Dad’s German great-grandparents were all from the North Sea German provinces. His Grandpa & Grandma Reimers were from Schleswig-Holstein. His Grandma Kelley (Auen) was from East Friesland. This is where the Angles and Saxons that populated England originated.

But how could Eric get 78% Great Britain when mom only showed <1%? The only thing I can guess is that there must have been some kind of synergistic expression when combined with dad’s contribution. We know that much of Grandma’s C’s ancestry was British (probably about 3/4). On Grandpa C’s side, the Cliffords, at least, were British (He was probably about 1/4 British). So mom should have come up as about 30-50% Great Britain. (See more estimates based on our family tree further down on the page).

Mom said she was always told she was “Scotch, Irish & German.” As far as I have been able to determine. She only has about 9% Scotch, 13+% Irish, & 20% German.  She actually SHOULD be “English, German, Irish, Dutch, Scottish.” based on our family tree.

So much of the comparison i did earlier is thrown out the window, especially the calculations I did to try and estimate Dad’s DNA ethnicity…


I have had DNA tests done for my mom and myself, and for Edmund and his mom. It is interesting to compare the ethnicity estimates with the actual places from where our ancestors immigrated.

It is important to note that these are just estimates. AncestryDNA  “creates estimates for… genetic ethnicity by comparing…DNA to the DNA of other people who are native to a region. The AncestryDNA reference panel (version 2.0) contains 3,000 DNA samples from people in 26 global regions.” 

The charts give a percentage for each ethnicity. This is a median value. The actual percentage is likely to be somewhere within the lower and upper ranges given on the chart. Some regions, such as Ireland, are more homogeneous; they have less genetic variation. Whereas Europe West & Scandinavia are more heterogeneous, and have more genetic variation.

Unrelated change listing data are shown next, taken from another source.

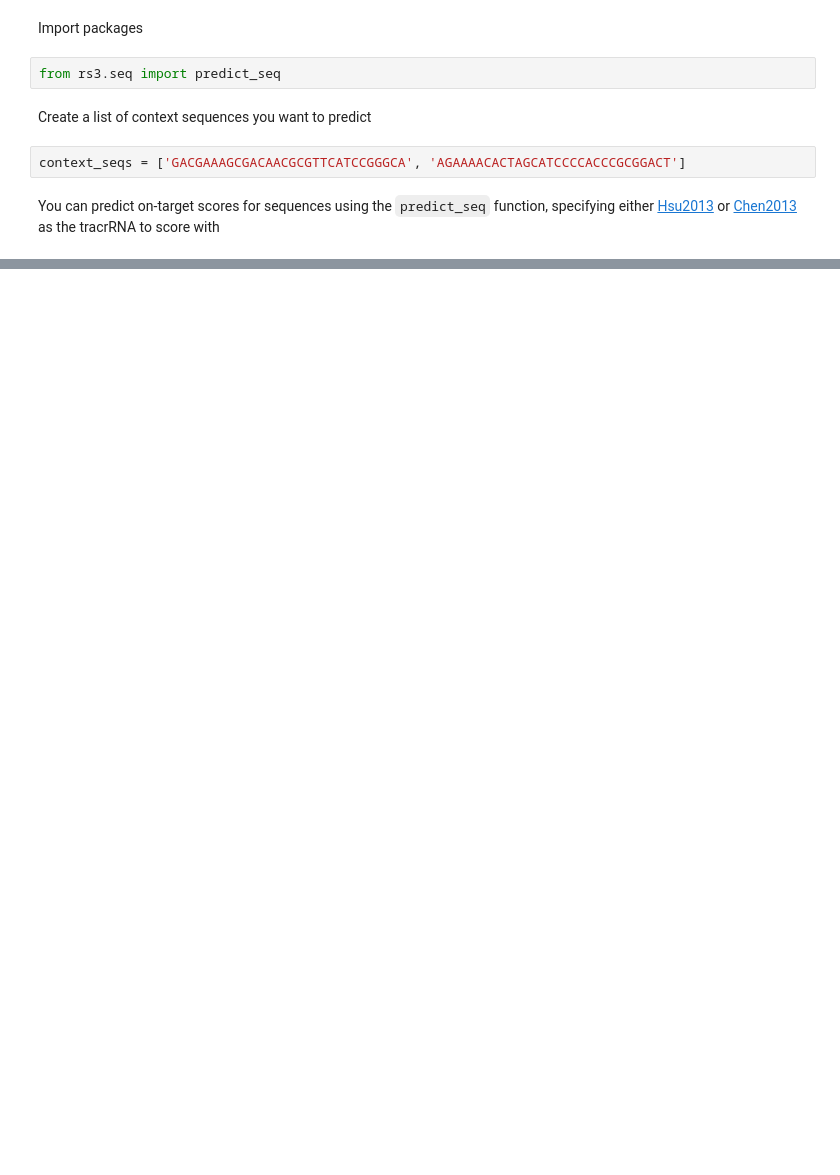
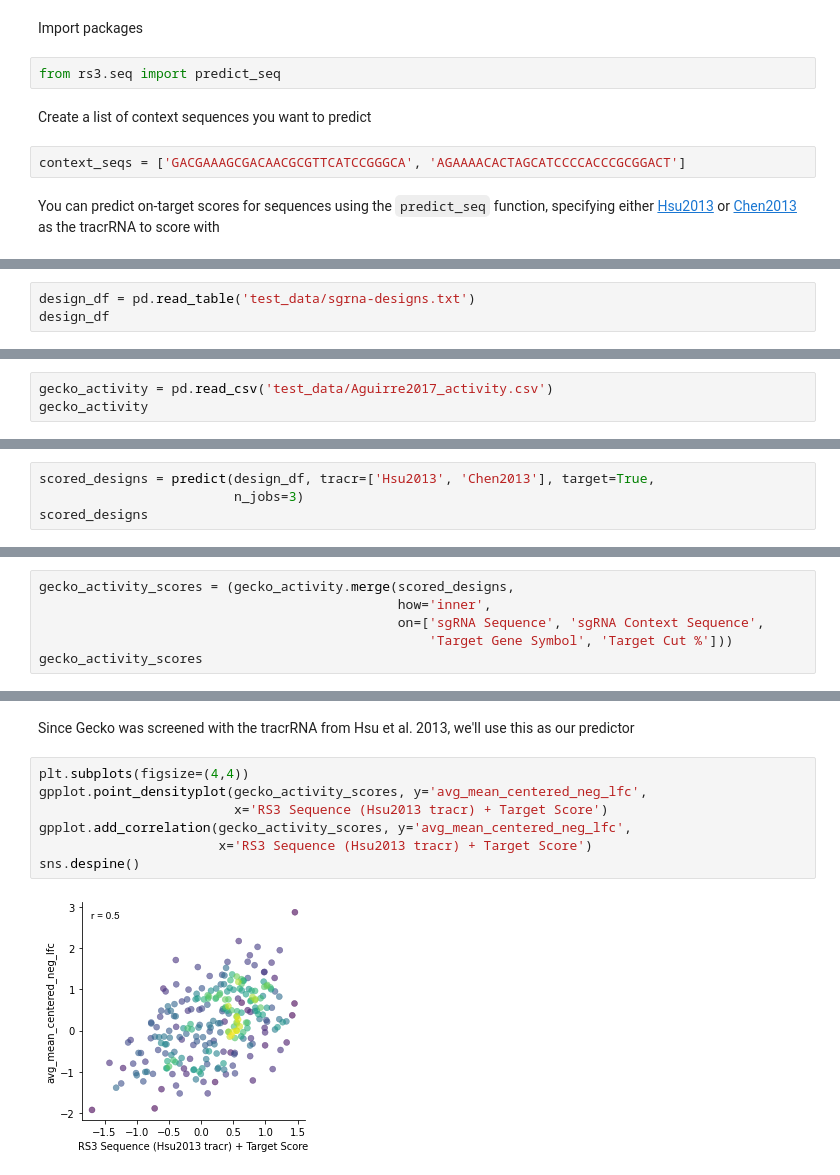
Before and after one commit to gpp-rnd/rs3, a Jupyter notebook: index.ipynb, the cells around one changed output, grey strips where cells are left out. Saved outputs shown, nothing was run; the diff lists cells and outputs as text; blank space fills up the shorter version.

Commit message:
code (rs3): combine target and sequence based scores

```diff
--- a/index.ipynb
+++ b/index.ipynb
@@ -27,0 +43,3 @@ array([0.28923641, 0.78714099])
+# %%
+design_df = pd.read_table('test_data/sgrna-designs.txt')
+design_df
@@ -27,0 +60,3 @@ array([0.28923641, 0.78714099])
+# %%
+gecko_activity = pd.read_csv('test_data/Aguirre2017_activity.csv')
+gecko_activity
@@ -27,0 +80,4 @@ array([0.28923641, 0.78714099])
+# %%
+scored_designs = predict(design_df, tracr=['Hsu2013', 'Chen2013'], target=True,
+                         n_jobs=3)
+scored_designs
@@ -27,0 +100,6 @@ array([0.28923641, 0.78714099])
+# %%
+gecko_activity_scores = (gecko_activity.merge(scored_designs,
+                                              how='inner',
+                                              on=['sgRNA Sequence', 'sgRNA Context Sequence',
+                                                  'Target Gene Symbol', 'Target Cut %']))
+gecko_activity_scores
@@ -27,0 +120,11 @@ array([0.28923641, 0.78714099])
+# %% [markdown]
+Since Gecko was screened with the tracrRNA from Hsu et al. 2013, we'll use this as our predictor
+# %%
+plt.subplots(figsize=(4,4))
+gpplot.point_densityplot(gecko_activity_scores, y='avg_mean_centered_neg_lfc',
+                         x='RS3 Sequence (Hsu2013 tracr) + Target Score')
+gpplot.add_correlation(gecko_activity_scores, y='avg_mean_centered_neg_lfc',
+                       x='RS3 Sequence (Hsu2013 tracr) + Target Score')
+sns.despine()
+# %% [output]
+[figure, added]
```
Also changed, not shown: parts of 11 cells of this notebook, 3 other files.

This is certainly a factor of immigration,  interbreeding, and history of invasions (including rape, captive slaves, political marriages, etc. hopefully only in the distant past!), among European populations.

From ancestryDNA
From ancestryDNA

Dana Kelley Bressette

Ethnicity Estimate

Danas ethnicity estimate2


From ancestryDNA
From ancestryDNA

Doretta Clifford Kelley

Ethnicity Estimate

From ancestryDNA
From ancestryDNA

It seems odd that mom did not show more ethnicity from Great Britain, by my figuring she should have 40% (England & Scotland), but she only shows only 0-7% in her DNA analysis. But her Irish was higher; perhaps many of her English ancestors were actually Irish? By looking at the ethnicities of our DNA matches, it seems likely that her European Jewish comes from the German side.

AncestryDNA has also matched us with many distant cousins. I have communicated and shared information with several of them. Here are the numbers of distant cousins so far that we have established one or more confirmed shared ancestors:

  • Cornett: ~137
  • Verbryck: ~62
  • Woodrum: ~45
  • Clifford: ~22

The Cornetts, seem to have been especially prolific!


By comparing my mom’s estimate and my estimate, I can calculate an estimate for my dad, Dean Kelley (I had to fudge the numbers a bit so they didn’t end up greater than 100%, the calculated numbers added up to 109%):

  • Europe West: 50%
  • Scandinavia: 17%
  • Great Britain: 16%
  • Ireland: 14%
  • Finland/Northwest Russia: 3%
  • Europe East: 1%

I was initially surprised that most of my 25% Irish came from my mom’s side. But considering that Andrew Kelley’s mother’s maiden name was McKettrick (Scottish) and his grandmother’s maiden name was Britt (British), the Great Britain estimate is not so surprising. And we all know the Scandinavian Vikings spread their genes all around Europe (as well as their captives). The Frisians were also a seafaring folk; they may be closely related to early settlers in Great Britain. (Frisian is somewhat similar to English).

My DNA cousin matches on my dad’s side only show a few confirmed shared ancestors (one Kelley, and a couple Auens). I think that it is mostly due to the fact they were more recent immigrants and they seem to have had a lower birth rate. It also depends on who becomes interested in genealogy and actually has a test done.